=== Section Start ===

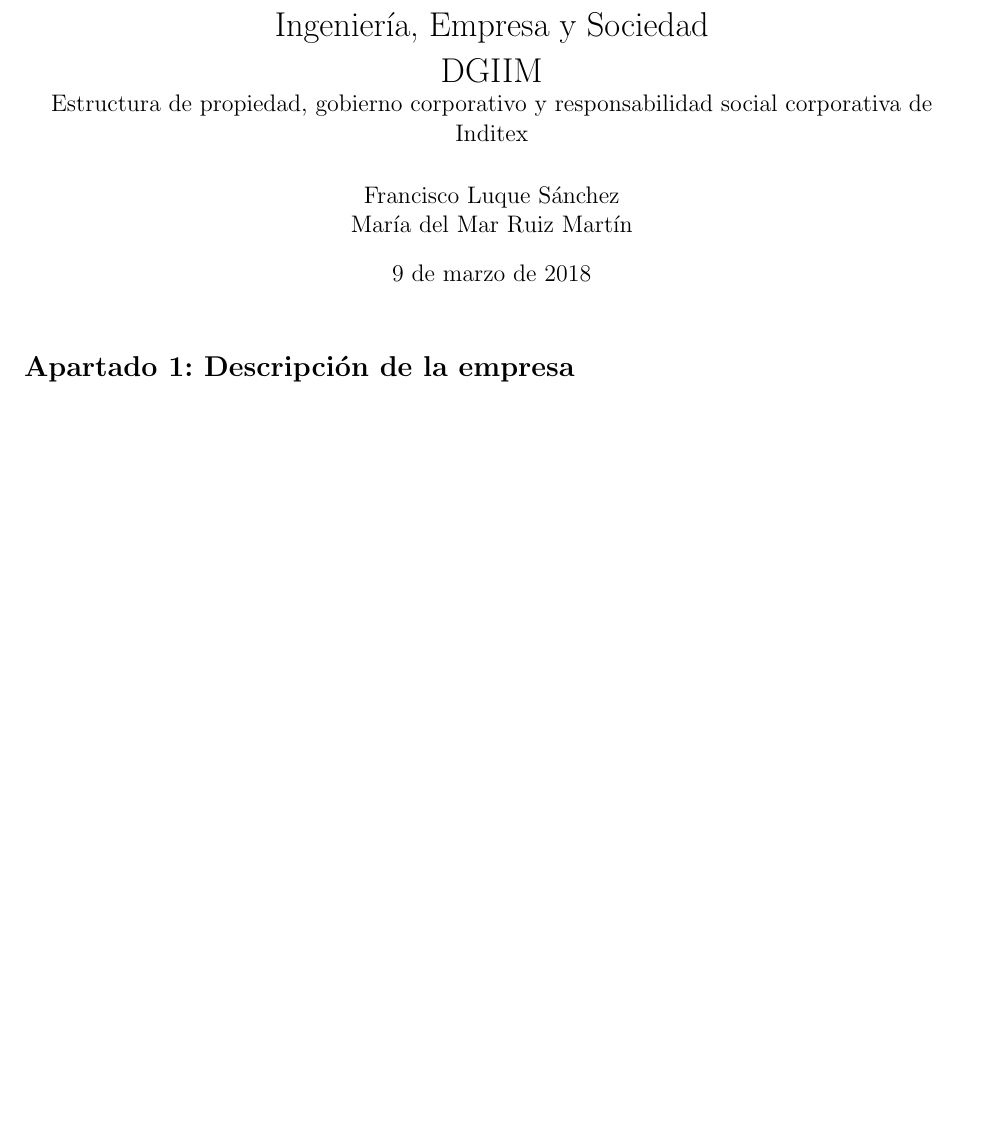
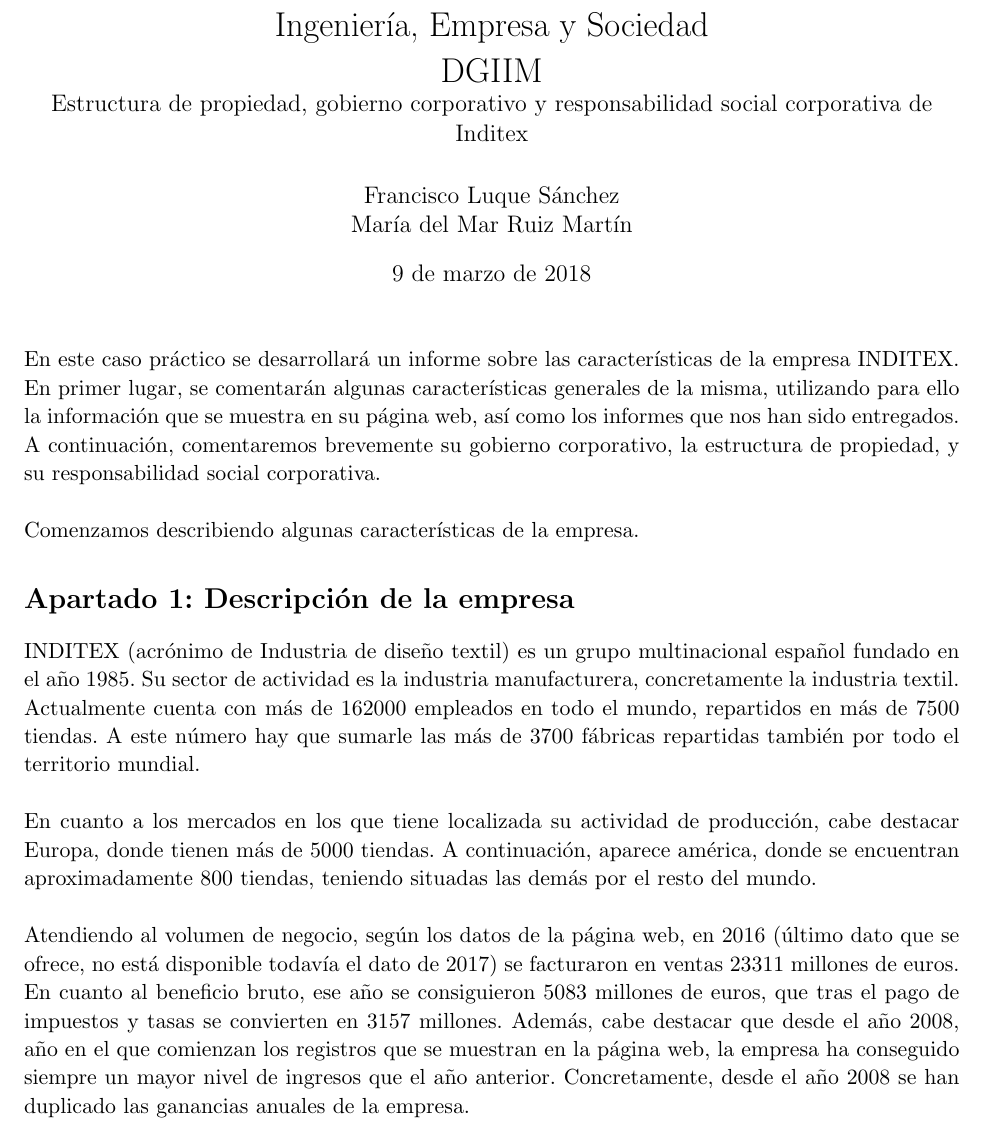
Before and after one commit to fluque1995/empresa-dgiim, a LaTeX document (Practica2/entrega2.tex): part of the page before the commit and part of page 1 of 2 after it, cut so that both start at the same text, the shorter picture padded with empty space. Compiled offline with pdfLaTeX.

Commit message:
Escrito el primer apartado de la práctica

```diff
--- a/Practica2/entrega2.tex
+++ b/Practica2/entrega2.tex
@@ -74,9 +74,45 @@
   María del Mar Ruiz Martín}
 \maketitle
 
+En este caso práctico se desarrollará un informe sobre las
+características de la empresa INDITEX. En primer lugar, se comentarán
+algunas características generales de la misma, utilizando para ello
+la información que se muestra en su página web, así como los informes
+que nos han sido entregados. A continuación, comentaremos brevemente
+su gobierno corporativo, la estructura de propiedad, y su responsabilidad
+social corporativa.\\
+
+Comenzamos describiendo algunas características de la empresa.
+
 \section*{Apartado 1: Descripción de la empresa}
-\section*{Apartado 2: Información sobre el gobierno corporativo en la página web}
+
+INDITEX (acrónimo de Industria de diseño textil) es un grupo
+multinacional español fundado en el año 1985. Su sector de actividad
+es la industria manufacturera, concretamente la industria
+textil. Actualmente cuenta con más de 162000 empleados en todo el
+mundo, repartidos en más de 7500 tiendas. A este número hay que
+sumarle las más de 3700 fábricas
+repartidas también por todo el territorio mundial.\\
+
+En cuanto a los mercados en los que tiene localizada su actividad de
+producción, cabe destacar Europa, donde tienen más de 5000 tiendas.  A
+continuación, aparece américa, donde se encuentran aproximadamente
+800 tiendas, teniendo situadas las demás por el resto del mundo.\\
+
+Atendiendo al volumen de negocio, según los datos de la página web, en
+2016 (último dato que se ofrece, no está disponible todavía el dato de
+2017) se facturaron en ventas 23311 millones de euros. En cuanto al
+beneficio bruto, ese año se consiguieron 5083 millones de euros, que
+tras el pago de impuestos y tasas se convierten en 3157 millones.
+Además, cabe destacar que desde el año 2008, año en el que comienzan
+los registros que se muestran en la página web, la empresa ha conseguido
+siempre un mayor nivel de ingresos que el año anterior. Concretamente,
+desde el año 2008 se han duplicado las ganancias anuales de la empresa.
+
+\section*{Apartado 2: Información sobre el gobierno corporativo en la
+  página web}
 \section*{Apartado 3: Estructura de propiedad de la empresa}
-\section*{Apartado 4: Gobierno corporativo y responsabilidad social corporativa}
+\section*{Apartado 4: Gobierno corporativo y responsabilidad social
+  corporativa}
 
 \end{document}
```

=== Section End ===
=== Section Start ===

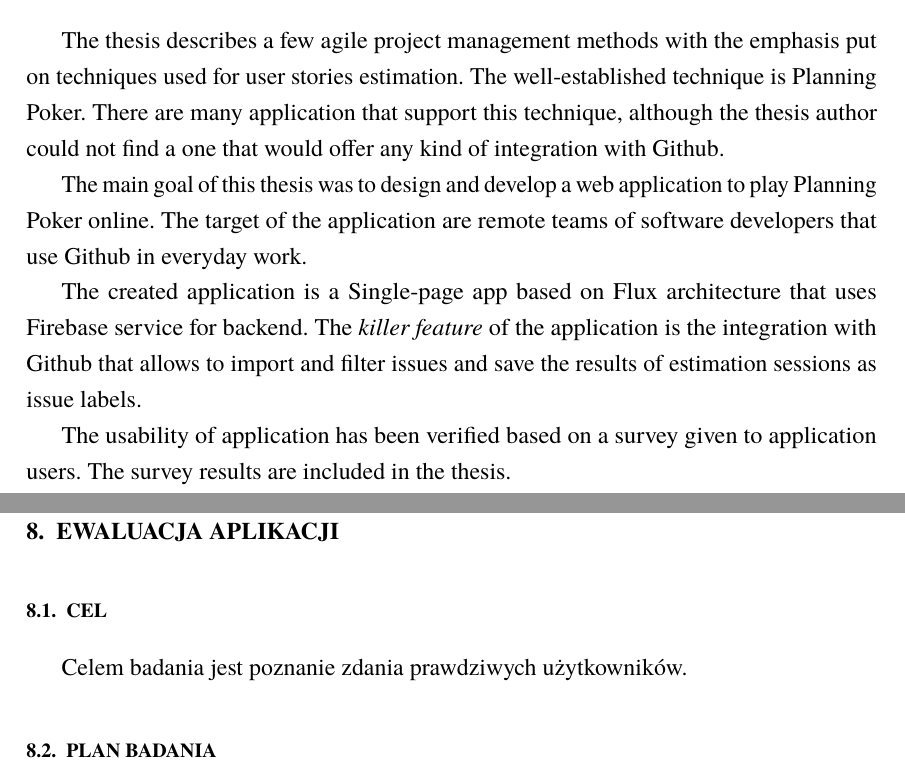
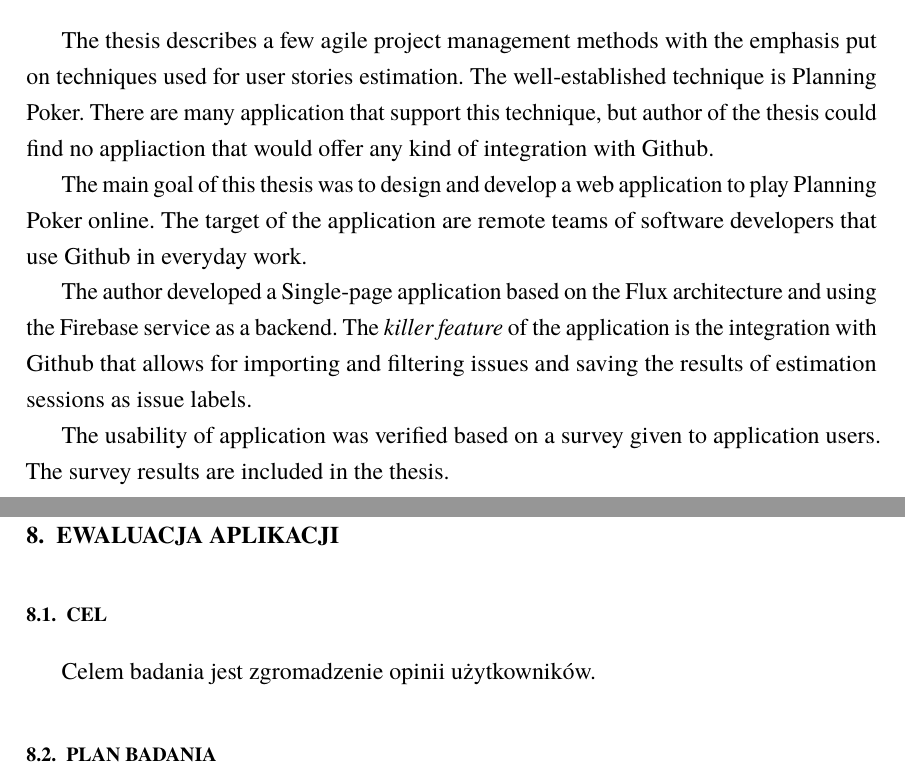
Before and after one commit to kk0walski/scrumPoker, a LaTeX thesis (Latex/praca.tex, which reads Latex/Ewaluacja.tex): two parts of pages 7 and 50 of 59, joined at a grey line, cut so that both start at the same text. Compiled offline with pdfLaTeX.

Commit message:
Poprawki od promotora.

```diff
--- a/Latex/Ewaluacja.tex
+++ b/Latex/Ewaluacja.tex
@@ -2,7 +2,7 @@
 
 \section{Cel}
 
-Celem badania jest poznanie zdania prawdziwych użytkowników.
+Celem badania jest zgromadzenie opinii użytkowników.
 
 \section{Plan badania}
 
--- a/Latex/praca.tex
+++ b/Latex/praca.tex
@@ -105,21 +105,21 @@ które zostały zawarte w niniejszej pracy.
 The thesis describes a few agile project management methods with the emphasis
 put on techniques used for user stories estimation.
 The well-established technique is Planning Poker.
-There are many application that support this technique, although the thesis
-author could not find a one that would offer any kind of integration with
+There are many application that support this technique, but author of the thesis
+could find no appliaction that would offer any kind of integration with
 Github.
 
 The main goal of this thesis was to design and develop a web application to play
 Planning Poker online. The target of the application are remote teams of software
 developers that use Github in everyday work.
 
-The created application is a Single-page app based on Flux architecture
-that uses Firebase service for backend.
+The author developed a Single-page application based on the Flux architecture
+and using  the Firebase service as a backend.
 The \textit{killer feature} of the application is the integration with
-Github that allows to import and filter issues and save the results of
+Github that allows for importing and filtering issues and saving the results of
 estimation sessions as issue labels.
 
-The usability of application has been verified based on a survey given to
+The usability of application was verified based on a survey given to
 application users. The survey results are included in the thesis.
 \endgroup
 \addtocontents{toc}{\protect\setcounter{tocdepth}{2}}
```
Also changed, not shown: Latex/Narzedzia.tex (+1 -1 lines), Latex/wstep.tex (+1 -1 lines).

=== Section End ===
=== Section Start ===

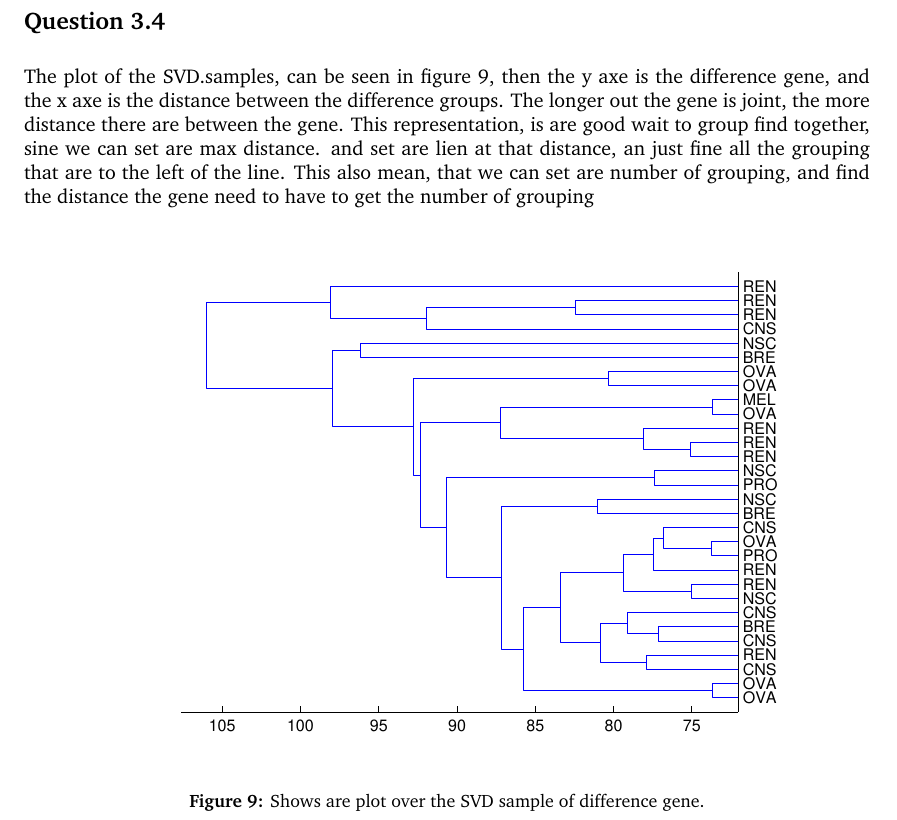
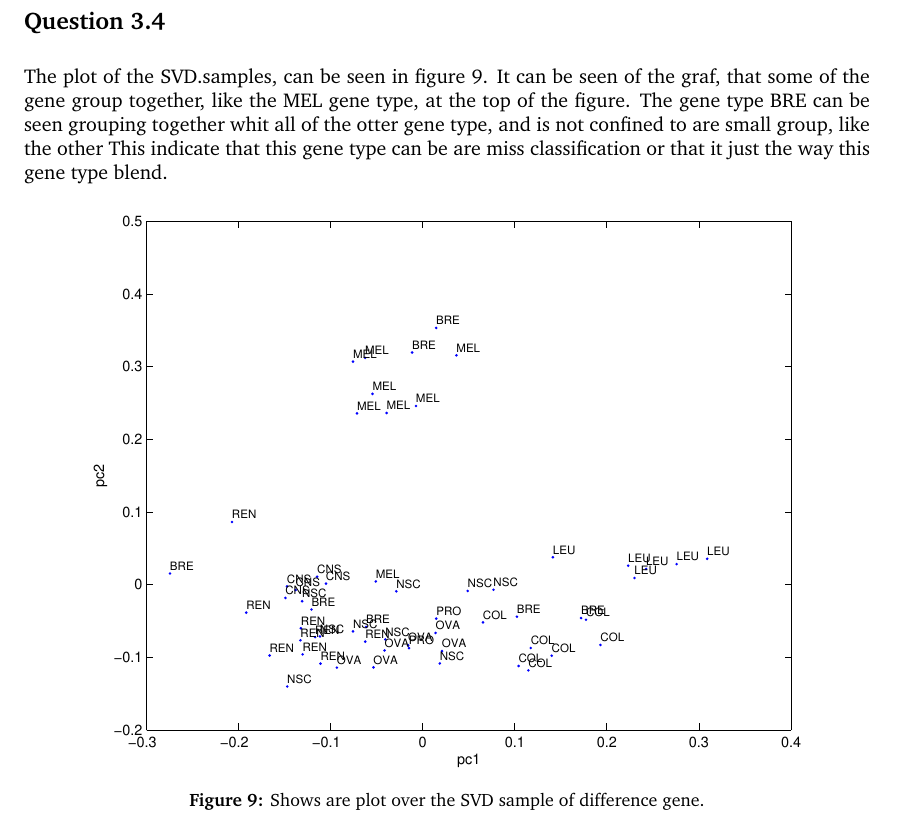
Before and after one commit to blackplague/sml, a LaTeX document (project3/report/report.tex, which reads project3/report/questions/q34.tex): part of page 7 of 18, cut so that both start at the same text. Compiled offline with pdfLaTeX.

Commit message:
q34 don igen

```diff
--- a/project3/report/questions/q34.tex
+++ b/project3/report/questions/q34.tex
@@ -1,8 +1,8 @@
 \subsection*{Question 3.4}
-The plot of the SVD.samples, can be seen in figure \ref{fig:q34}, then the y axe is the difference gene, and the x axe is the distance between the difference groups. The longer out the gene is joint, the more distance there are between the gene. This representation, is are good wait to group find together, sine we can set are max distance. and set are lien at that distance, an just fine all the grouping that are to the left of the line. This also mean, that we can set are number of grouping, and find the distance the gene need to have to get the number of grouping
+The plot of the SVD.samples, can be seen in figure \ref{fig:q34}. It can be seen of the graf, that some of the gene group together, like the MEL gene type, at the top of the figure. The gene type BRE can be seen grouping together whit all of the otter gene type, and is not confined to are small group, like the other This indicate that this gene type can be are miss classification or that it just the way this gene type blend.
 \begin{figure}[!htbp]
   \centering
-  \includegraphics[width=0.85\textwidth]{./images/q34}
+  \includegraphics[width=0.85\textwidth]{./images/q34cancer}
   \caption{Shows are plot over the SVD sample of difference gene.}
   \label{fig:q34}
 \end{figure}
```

=== Section End ===

TASK BRIEF
For the records given here, say how many lines hold the string "corporativo", with no further words.

RESPONSE BOX
5